==== SOURCE DATA

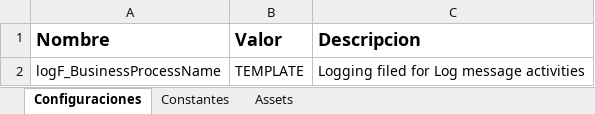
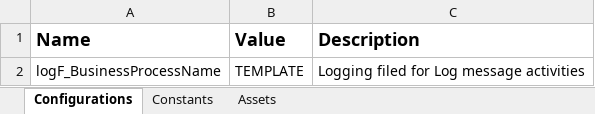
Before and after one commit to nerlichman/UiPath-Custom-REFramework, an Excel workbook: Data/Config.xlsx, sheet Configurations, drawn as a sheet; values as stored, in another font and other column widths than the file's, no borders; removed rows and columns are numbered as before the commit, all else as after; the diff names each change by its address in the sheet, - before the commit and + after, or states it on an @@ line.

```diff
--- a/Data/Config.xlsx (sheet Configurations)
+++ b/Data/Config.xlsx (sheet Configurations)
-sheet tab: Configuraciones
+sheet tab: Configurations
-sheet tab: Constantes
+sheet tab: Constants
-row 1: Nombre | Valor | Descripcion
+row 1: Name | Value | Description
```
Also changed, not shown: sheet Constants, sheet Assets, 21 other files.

========
==== SOURCE DATA

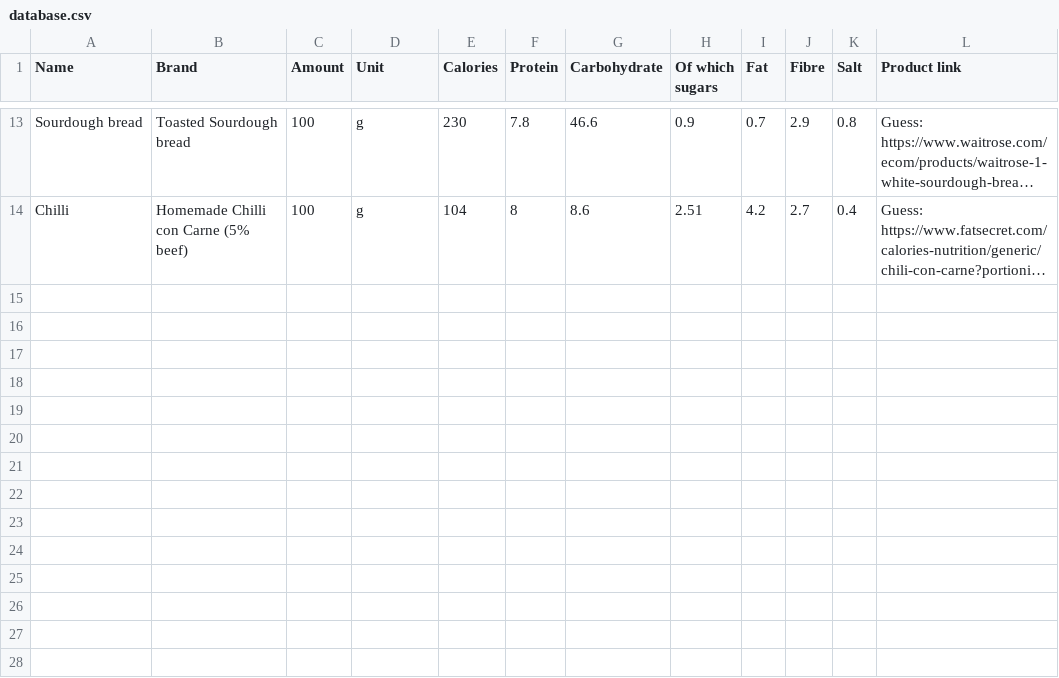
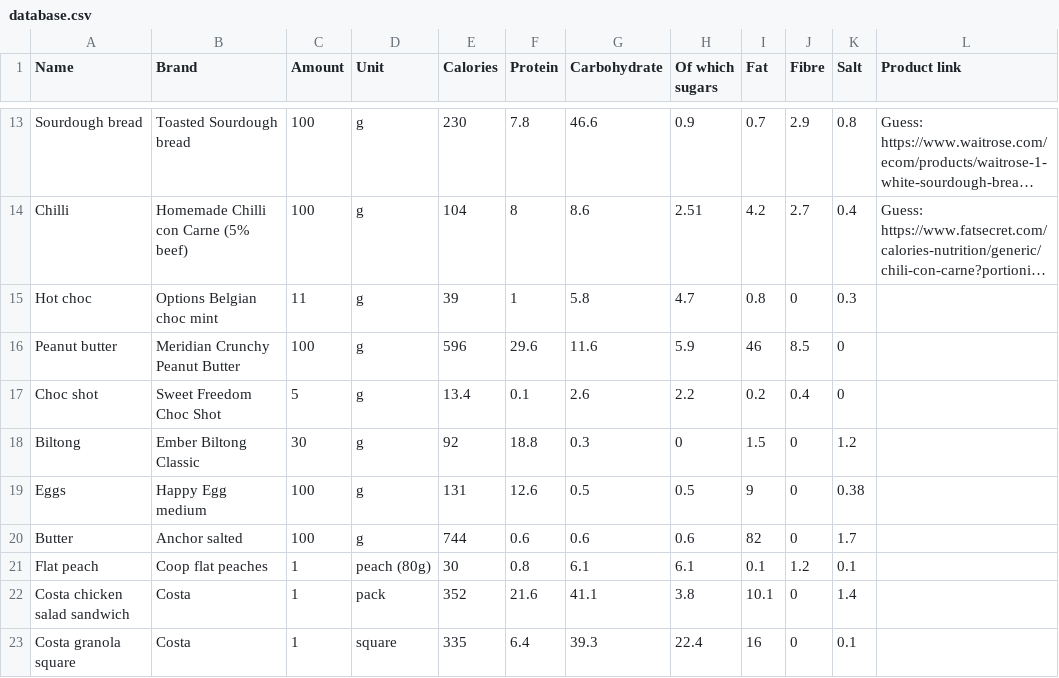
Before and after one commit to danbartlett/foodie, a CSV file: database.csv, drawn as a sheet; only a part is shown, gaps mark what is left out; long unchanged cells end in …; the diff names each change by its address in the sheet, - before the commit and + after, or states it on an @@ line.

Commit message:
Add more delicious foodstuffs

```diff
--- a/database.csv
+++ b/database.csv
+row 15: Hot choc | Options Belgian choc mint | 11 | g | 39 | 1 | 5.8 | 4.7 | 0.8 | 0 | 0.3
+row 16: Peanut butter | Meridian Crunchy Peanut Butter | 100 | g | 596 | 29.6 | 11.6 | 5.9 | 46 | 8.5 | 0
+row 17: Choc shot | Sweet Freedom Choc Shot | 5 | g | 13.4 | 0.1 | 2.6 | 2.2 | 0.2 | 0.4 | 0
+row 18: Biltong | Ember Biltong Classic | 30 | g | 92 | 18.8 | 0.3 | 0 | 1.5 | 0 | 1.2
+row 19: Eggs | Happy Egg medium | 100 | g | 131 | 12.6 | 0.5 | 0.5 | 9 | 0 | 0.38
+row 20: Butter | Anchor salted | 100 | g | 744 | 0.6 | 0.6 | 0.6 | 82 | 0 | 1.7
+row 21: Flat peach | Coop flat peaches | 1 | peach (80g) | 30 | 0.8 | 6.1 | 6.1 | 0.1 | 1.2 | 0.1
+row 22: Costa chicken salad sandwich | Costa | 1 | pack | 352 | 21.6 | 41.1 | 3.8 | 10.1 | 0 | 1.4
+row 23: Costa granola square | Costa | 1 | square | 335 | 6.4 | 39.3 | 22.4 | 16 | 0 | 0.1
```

========

TASK DETAILS
Of the lines in the data, report each one containing the string "sheet".

PROBLEM SOLUTION
Before and after one commit to nerlichman/UiPath-Custom-REFramework, an Excel workbook: Data/Config.xlsx, sheet Configurations, drawn as a sheet; values as stored, in another font and other column widths than the file's, no borders; removed rows and columns are numbered as before the commit, all else as after; the diff names each change by its address in the sheet, - before the commit and + after, or states it on an @@ line.
--- a/Data/Config.xlsx (sheet Configurations)
+++ b/Data/Config.xlsx (sheet Configurations)
-sheet tab: Configuraciones
+sheet tab: Configurations
-sheet tab: Constantes
+sheet tab: Constants
Also changed, not shown: sheet Constants, sheet Assets, 21 other files.
Before and after one commit to danbartlett/foodie, a CSV file: database.csv, drawn as a sheet; only a part is shown, gaps mark what is left out; long unchanged cells end in …; the diff names each change by its address in the sheet, - before the commit and + after, or states it on an @@ line.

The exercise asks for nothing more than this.